A. “Believe it or not, 2 out of 5 tiny homes is owned by someone over 50 years old. Owners of tiny homes are individualists looking for something different; some fun in their lives. They’re principled, emotionally engaged, they know what they want and they go and get it. There’s a measure of pride and ownership building a home and a lifestyle like this. It’s like joining a club, of sorts, where tiny homeowners find a measure of identity and self-actualization through the investments and the decisions they make to embrace tiny living.”
Q. As a style influencer, what are some challenges you’d anticipate an owner of a tiny home might face selecting the right door hardware?
A. “It’s not the hardware that’s the challenge. All of our products are refined for user experience, aesthetics, quality – all without sacrificing security. And that’s regardless of application. For the owner of a tiny home, it really is a matter of finding products that fit the style and character of their house. That’s as true of the appliances they choose as it is of their door locks. These aren’t just boxes. This isn’t camping. These aren’t trailers. I liken them to those quaint motor court cottages that were popular in the 20’s and 30’s and they range in style from rustic to Victorian to ultra-modern. So, it’s important that we provide flexible styles and finishes that complement these homes, just as we would any home. And we do, along with the security and convenience people expect from Schlage.”
Q. Anything else a tiny living homeowner needs to prepare for, security-wise?
A. “There are a lot of important possessions that you would normally keep in a garage or shed at home that you wouldn’t have room for in a typical tiny house. Bicycles. Motorcycles. Utility and recreational vehicles. Your lawnmower. Your grill. Our sister company, Kryptonite, is known for its specialty locks and offers a wide selection of smart, serious security solutions. We have your tiny home secured, inside and out.”

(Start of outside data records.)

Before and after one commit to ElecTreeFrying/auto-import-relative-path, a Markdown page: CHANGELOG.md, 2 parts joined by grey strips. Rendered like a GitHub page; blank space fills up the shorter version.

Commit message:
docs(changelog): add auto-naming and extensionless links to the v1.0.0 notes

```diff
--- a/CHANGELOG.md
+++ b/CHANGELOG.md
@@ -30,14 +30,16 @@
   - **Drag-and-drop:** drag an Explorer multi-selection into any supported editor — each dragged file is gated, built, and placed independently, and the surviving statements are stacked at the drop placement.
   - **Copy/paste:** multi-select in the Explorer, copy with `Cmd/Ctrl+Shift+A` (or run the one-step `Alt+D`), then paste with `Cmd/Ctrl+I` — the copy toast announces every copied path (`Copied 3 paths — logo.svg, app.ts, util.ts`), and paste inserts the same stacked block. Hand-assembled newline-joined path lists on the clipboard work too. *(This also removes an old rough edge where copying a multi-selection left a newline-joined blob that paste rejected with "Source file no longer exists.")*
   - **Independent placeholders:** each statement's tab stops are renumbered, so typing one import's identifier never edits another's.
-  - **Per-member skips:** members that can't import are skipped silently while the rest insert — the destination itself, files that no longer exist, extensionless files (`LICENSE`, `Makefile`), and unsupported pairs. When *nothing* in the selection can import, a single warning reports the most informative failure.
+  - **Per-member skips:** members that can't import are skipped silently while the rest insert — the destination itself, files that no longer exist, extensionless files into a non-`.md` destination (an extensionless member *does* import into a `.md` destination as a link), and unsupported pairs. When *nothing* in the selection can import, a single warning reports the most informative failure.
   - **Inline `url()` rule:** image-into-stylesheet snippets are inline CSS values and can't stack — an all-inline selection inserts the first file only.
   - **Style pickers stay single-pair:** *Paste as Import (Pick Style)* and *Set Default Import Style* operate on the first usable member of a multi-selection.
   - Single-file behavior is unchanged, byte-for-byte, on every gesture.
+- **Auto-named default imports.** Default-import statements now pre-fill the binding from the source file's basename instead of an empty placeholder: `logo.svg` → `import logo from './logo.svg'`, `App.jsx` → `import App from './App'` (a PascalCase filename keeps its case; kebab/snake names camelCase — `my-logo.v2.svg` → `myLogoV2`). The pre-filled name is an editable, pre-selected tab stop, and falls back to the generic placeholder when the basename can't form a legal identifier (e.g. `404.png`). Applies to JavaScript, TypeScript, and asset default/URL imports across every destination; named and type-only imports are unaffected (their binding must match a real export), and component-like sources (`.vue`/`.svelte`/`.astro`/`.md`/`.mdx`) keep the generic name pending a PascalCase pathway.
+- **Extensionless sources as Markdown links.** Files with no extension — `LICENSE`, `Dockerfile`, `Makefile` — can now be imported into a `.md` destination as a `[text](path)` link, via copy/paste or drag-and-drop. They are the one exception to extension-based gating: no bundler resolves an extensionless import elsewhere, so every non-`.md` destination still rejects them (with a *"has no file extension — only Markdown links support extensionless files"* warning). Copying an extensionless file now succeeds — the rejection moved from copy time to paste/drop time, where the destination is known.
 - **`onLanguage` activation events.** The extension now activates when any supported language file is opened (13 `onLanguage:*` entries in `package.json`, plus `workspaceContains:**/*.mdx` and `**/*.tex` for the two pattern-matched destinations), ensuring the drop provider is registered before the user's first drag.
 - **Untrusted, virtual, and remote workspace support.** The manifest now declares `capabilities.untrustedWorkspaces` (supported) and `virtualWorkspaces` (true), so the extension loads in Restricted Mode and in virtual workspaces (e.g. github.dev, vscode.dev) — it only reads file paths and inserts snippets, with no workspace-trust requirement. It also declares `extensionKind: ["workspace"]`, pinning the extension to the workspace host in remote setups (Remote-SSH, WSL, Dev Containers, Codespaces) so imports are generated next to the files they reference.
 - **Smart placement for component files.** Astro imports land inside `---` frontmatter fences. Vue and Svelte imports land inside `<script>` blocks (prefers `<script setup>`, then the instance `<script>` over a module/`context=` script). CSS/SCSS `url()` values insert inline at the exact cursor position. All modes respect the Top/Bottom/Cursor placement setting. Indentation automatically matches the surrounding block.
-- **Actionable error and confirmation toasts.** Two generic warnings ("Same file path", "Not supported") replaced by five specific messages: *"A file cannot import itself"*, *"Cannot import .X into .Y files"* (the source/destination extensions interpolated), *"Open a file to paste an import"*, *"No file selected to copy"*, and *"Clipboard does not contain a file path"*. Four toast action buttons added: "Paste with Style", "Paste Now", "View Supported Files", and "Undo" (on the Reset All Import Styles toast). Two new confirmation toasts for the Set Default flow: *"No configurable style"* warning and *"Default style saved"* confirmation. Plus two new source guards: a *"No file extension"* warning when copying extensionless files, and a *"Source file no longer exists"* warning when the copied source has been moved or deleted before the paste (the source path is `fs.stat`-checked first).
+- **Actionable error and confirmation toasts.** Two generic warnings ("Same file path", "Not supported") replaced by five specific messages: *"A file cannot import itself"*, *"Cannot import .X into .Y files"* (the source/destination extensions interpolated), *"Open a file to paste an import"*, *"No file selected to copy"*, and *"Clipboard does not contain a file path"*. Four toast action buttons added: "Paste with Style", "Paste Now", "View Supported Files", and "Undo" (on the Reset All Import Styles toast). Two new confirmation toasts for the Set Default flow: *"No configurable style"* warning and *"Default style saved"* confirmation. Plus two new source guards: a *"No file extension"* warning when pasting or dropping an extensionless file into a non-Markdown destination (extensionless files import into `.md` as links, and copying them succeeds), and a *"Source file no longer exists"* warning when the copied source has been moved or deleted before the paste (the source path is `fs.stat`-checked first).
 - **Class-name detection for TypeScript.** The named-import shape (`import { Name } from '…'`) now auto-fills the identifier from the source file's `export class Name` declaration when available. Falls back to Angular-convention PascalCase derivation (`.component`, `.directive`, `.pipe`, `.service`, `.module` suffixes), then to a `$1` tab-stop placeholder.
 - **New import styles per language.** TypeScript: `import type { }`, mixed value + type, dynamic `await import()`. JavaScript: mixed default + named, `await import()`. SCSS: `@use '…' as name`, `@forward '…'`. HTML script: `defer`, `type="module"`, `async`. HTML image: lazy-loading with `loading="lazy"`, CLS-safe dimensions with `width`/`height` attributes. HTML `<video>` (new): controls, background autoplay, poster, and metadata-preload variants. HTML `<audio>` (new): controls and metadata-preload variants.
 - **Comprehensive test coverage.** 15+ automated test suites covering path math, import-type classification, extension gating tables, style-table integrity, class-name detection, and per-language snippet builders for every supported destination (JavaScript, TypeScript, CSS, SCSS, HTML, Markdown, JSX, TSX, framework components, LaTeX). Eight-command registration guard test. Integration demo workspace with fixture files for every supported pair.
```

“If you’re thinking about opening your home to guests, carefully weigh the pros and cons. Think it through from every angle. And prepare yourself and your home for the tremendous responsibility you’re taking on, as well as for the tremendous opportunity. Take advantage of the latest smart home technologies to ensure a great experience for you and your guests. And look to Schlage to provide the style, simplicity and security you’ll need, plus the peace of mind that can only come from a brand that’s this experienced and trusted.”
Q. With tiny homes often available as vacation rentals on Airbnb and similar platforms, are there any special security considerations?
A. “Home hosting is huge right now and it only makes sense that the tiny house and home hosting phenomenon would intersect at some point. Again, a tiny house is still a house, so security, convenience, affordability and style play just as important a role in determining one’s selection of door hardware. For instance, a Schlage programmable electronic lock or a smart lock would be ideal for the exterior doors. You get the convenience of an easily changeable and assignable code versus having to provide a key for your rental properties. And with smart locks, you’re providing the added benefits of managing home access using your smartphone. That goes for whatever size home you’re renting.”
Image and quote from Matt and Melina of @ourtinybeachhouse, minimalist DIYers who use Schlage locks.
Q. Do you see yourself living in a tiny house at some point?
A. “The simplicity, the style, the reduction of complications in one’s life – these have a real appeal to me. It’s just that by the time I made room for my more than 1,000 books on architecture and architectural design and all my art supplies, it would no longer be a tiny house!”